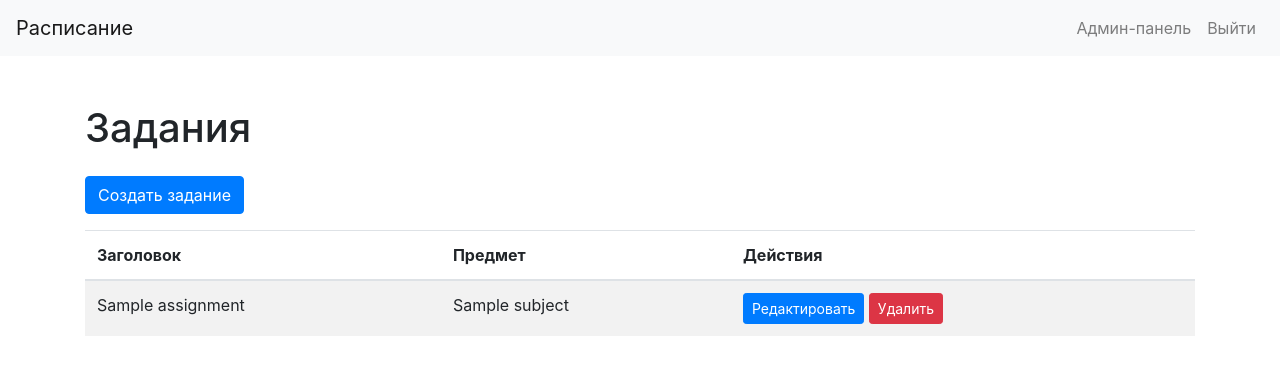
After one commit to sanumxxx/ScheduleHakaton, a Flask app: page /teacher/assignments in a window 1280 px wide. The commit adds this page. Shown: the top 375 px of the page. Run offline with Flask 3, Linux system fonts and the light colour scheme; a user stored in the database is signed in; tables that the repository leaves empty hold one stand-in row (values such as "Sample post"); some libraries are stand-ins or nearby versions.

Commit message:
v. 5.2 Теперь можно добавлять задание и по ним оценки

```diff
--- a/app.py
+++ b/app.py
@@ -1,12 +1,11 @@
-from flask import Flask, render_template, request, redirect, url_for, flash, send_file, make_response
+from flask import Flask, render_template, request, redirect, url_for, flash, send_file
 from flask_bcrypt import Bcrypt
 from flask_login import LoginManager, login_user, login_required, logout_user, current_user
 from models import db, User, Group, Department, Faculty, Teacher, Subject, ScheduleEntry, RegistrationRequest, \
-    Message, Student, Grade
+    Message, Student, Grade, Assignment
 from forms import LoginForm, RegisterForm, GroupForm, DepartmentForm, FacultyForm, SubjectForm, ScheduleEntryForm, \
-    MessageForm, EditTeacherForm, StudentForm, FlaskForm
+    MessageForm, EditTeacherForm, StudentForm, FlaskForm, AssignmentForm
 from flask import jsonify
-from flask_wtf import CSRFProtect
 import qrcode, io
 import requests
 from datetime import date
@@ -732,66 +731,98 @@ def grade_journal(subject_id, group_id):
 def save_grades():
     try:
         grades = request.get_json()
+        print(f"Received grades: {grades}")
 
         for grade_data in grades:
-            student_id = grade_data['student_id']
-            subject_id = grade_data['subject_id']
-            grade_index = grade_data['grade_index']
-            grade_value = grade_data['grade']
+            try:
+                student_id = grade_data.get('student_id')
+                assignment_id = grade_data.get('assignment_id')
+                grade_value = grade_data.get('grade')
 
-            grade_entry = Grade.query.filter_by(
-                student_id=student_id,
-                subject_id=subject_id,
-                grade_index=grade_index
-            ).first()
+                print(f"Student ID: {student_id}, Assignment ID: {assignment_id}, Grade Value: {grade_value}")
 
-            if grade_entry:
-                if grade_value:
-                    grade_entry.grade = grade_value
-                else:
-                    db.session.delete(grade_entry)
-            elif grade_value:
-                grade_entry = Grade(
+                if student_id is None or assignment_id is None or grade_value is None:
+                    print(f"Invalid grade data: {grade_data}")
+                    continue
+
+                print(f"Processing grade: student_id={student_id}, assignment_id={assignment_id}, grade_value={grade_value}")
+
+                grade_entry = Grade.query.filter_by(
                     student_id=student_id,
-                    subject_id=subject_id,
-                    grade_index=grade_index,
-                    grade=grade_value,
-                    date=datetime.now().date()
-                )
-                db.session.add(grade_entry)
+                    assignment_id=assignment_id
+                ).first()
+
+                if grade_entry:
+                    if grade_value:
+                        grade_entry.grade = grade_value
+                    else:
+                        db.session.delete(grade_entry)
+                elif grade_value:
+                    grade_entry = Grade(
+                        student_id=student_id,
+                        assignment_id=assignment_id,
+                        grade=grade_value,
+                        date=datetime.now().date()
+                    )
+                    db.session.add(grade_entry)
+
+            except KeyError as e:
+                print(f"Missing key in grade data: {e}")
+                continue
 
         db.session.commit()
+        print("Grades saved successfully")
 
         # Отправка уведомлений студентам
         for grade_data in grades:
-            student_id = grade_data['student_id']
-            subject_id = grade_data['subject_id']
-            grade_value = grade_data['grade']
+            try:
+                student_id = grade_data.get('student_id')
+                assignment_id = grade_data.get('assignment_id')
+                grade_value = grade_data.get('grade')
 
-            grade_entry = Grade.query.filter_by(
-                student_id=student_id,
-                subject_id=subject_id,
-                grade=grade_value
-            ).first()
+                if student_id is None or assignment_id is None or grade_value is None:
+                    print(f"Invalid grade data for notification: {grade_data}")
+                    continue
 
-            if grade_entry and not grade_entry.notified:
-                student = Student.query.get(student_id)
-                subject = Subject.query.get(subject_id)
-                teacher = current_user.teacher
+                grade_entry = Grade.query.filter_by(
+                    student_id=student_id,
+                    assignment_id=assignment_id,
+                    grade=grade_value
+                ).first()
 
-                if student.telegram_id:
-                    message = f"Преподаватель {teacher.name} поставил оценку {grade_value} по предмету {subject.name}."
-                    send_telegram_message(student.telegram_id, message)
+                if grade_entry and not grade_entry.notified:
+                    student = Student.query.get(student_id)
+                    assignment = Assignment.query.get(assignment_id)
+                    teacher = current_user.teacher
 
-                grade_entry.notified = True
-                db.session.commit()
+                    if student and assignment and teacher:
+                        if student.telegram_id:
+                            message = f"Преподаватель {teacher.name} поставил оценку {grade_value} за задание '{assignment.title}' по предмету '{assignment.subject.name}'."
+                            send_grade_notification(student.telegram_id, message)
+                            print(f"Notification sent to student {student.id}")
+                        else:
+                            print(f"Student {student.id} does not have a Telegram ID")
+                    else:
+                        print(f"Invalid data for notification: student={student}, assignment={assignment}, teacher={teacher}")
+
+                    grade_entry.notified = True
+                    db.session.commit()
+
+            except KeyError as e:
+                print(f"Missing key in grade data for notification: {e}")
+                continue
 
         return jsonify(success=True)
+
+
     except Exception as e:
+
+        print(f"Error in /save_grades: {str(e)}")
+
         db.session.rollback()
+
         return jsonify(success=False, error=str(e)), 500
-
-def send_telegram_message(telegram_id, message):
+def send_grade_notification(telegram_id, message):
     try:
         bot_token = '6897033821:AAE80aF2-Kvn3dF8CSHH_PPMDoyulJMiLoo'
         url = f'https://api.telegram.org/bot{bot_token}/sendMessage'
@@ -804,6 +835,51 @@ def send_telegram_message(telegram_id, message):
     except requests.exceptions.RequestException as e:
         print(f"Failed to send message to {telegram_id}. Error: {str(e)}")
 
+@app.route('/teacher/assignments')
+@login_required
+def assignments():
+    teacher = current_user.teacher
+    assignments = Assignment.query.join(Subject).filter(Subject.department_id == teacher.department_id).all()
+    return render_template('teacher/assignments.html', assignments=assignments)
+@app.route('/teacher/assignments/create', methods=['GET', 'POST'])
+@login_required
+def create_assignment():
+    form = AssignmentForm()
+    if form.validate_on_submit():
+        assignment = Assignment(
+            title=form.title.data,
+            description=form.description.data,
+            subject_id=form.subject_id.data
+        )
+        db.session.add(assignment)
+        db.session.commit()
+        flash('Задание создано', 'success')
+        return redirect(url_for('assignments'))
+    return render_template('teacher/create_assignment.html', form=form)
+
+@app.route('/teacher/assignments/edit/<int:assignment_id>', methods=['GET', 'POST'])
+@login_required
+def edit_assignment(assignment_id):
+    assignment = Assignment.query.get_or_404(assignment_id)
+    form = AssignmentForm(obj=assignment)
+    if form.validate_on_submit():
+        assignment.title = form.title.data
+        assignment.description = form.description.data
+        assignment.subject_id = form.subject_id.data
+        db.session.commit()
+        flash('Задание обновлено', 'success')
+        return redirect(url_for('assignments'))
+    return render_template('teacher/edit_assignment.html', form=form)
+
+@app.route('/teacher/assignments/delete/<int:assignment_id>', methods=['POST'])
+@login_required
+def delete_assignment(assignment_id):
+    assignment = Assignment.query.get_or_404(assignment_id)
+    db.session.delete(assignment)
+    db.session.commit()
+    flash('Задание удалено', 'success')
+    return redirect(url_for('assignments'))
+
 if __name__ == "__main__":
     with app.app_context():
         db.create_all()
@@ -812,4 +888,4 @@ if __name__ == "__main__":
             admin = User(username='admin', password=hashed_password, is_admin=True, is_approved=True)
             db.session.add(admin)
             db.session.commit()
-    app.run(host='192.168.1.3',port=5000,  debug=True)
+    app.run(host='127.0.0.1',port=5000,  debug=True)
--- /dev/null
+++ b/templates/teacher/assignments.html
@@ -0,0 +1,35 @@
+{% extends "base.html" %}
+
+{% block title %}Задания{% endblock %}
+
+{% block content %}
+<div class="row">
+    <div class="col-md-12">
+        <h1 class="my-4">Задания</h1>
+        <a href="{{ url_for('create_assignment') }}" class="btn btn-primary mb-3">Создать задание</a>
+        <table class="table table-striped">
+            <thead>
+                <tr>
+                    <th>Заголовок</th>
+                    <th>Предмет</th>
+                    <th>Действия</th>
+                </tr>
+            </thead>
+            <tbody>
+                {% for assignment in assignments %}
+                    <tr>
+                        <td>{{ assignment.title }}</td>
+                        <td>{{ assignment.subject.name }}</td>
+                        <td>
+                            <a href="{{ url_for('edit_assignment', assignment_id=assignment.id) }}" class="btn btn-sm btn-primary">Редактировать</a>
+                            <form action="{{ url_for('delete_assignment', assignment_id=assignment.id) }}" method="post" style="display: inline;">
+                                <button type="submit" class="btn btn-sm btn-danger" onclick="return confirm('Вы уверены, что хотите удалить это задание?')">Удалить</button>
+                            </form>
+                        </td>
+                    </tr>
+                {% endfor %}
+            </tbody>
+        </table>
+    </div>
+</div>
+{% endblock %}
--- a/templates/teacher/dashboard.html
+++ b/templates/teacher/dashboard.html
@@ -13,6 +13,7 @@
             </a>
             <a href="{{ url_for('teacher_students') }}" class="list-group-item list-group-item-action">Студенты</a>
             <a href="{{ url_for('teacher_grades') }}" class="list-group-item list-group-item-action">Оценивание</a>
+            <a href="{{ url_for('assignments') }}" class="list-group-item list-group-item-action">Редактор заданий</a>
         </div>
     </div>
 </div>
```
Also changed, not shown: bot.py (+7 -0 lines), forms.py (+10 -0 lines), models.py (+17 -10 lines), templates/teacher/create_assignment.html (added, +29 -0 lines), templates/teacher/edit_assignment.html (added, +29 -0 lines), templates/teacher/grade_journal.html (+10 -26 lines).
•••••
The task:
When a line of the data holds the string "Задания", pick it out and copy it.

Problem solution:
+{% block title %}Задания{% endblock %}
+        <h1 class="my-4">Задания</h1>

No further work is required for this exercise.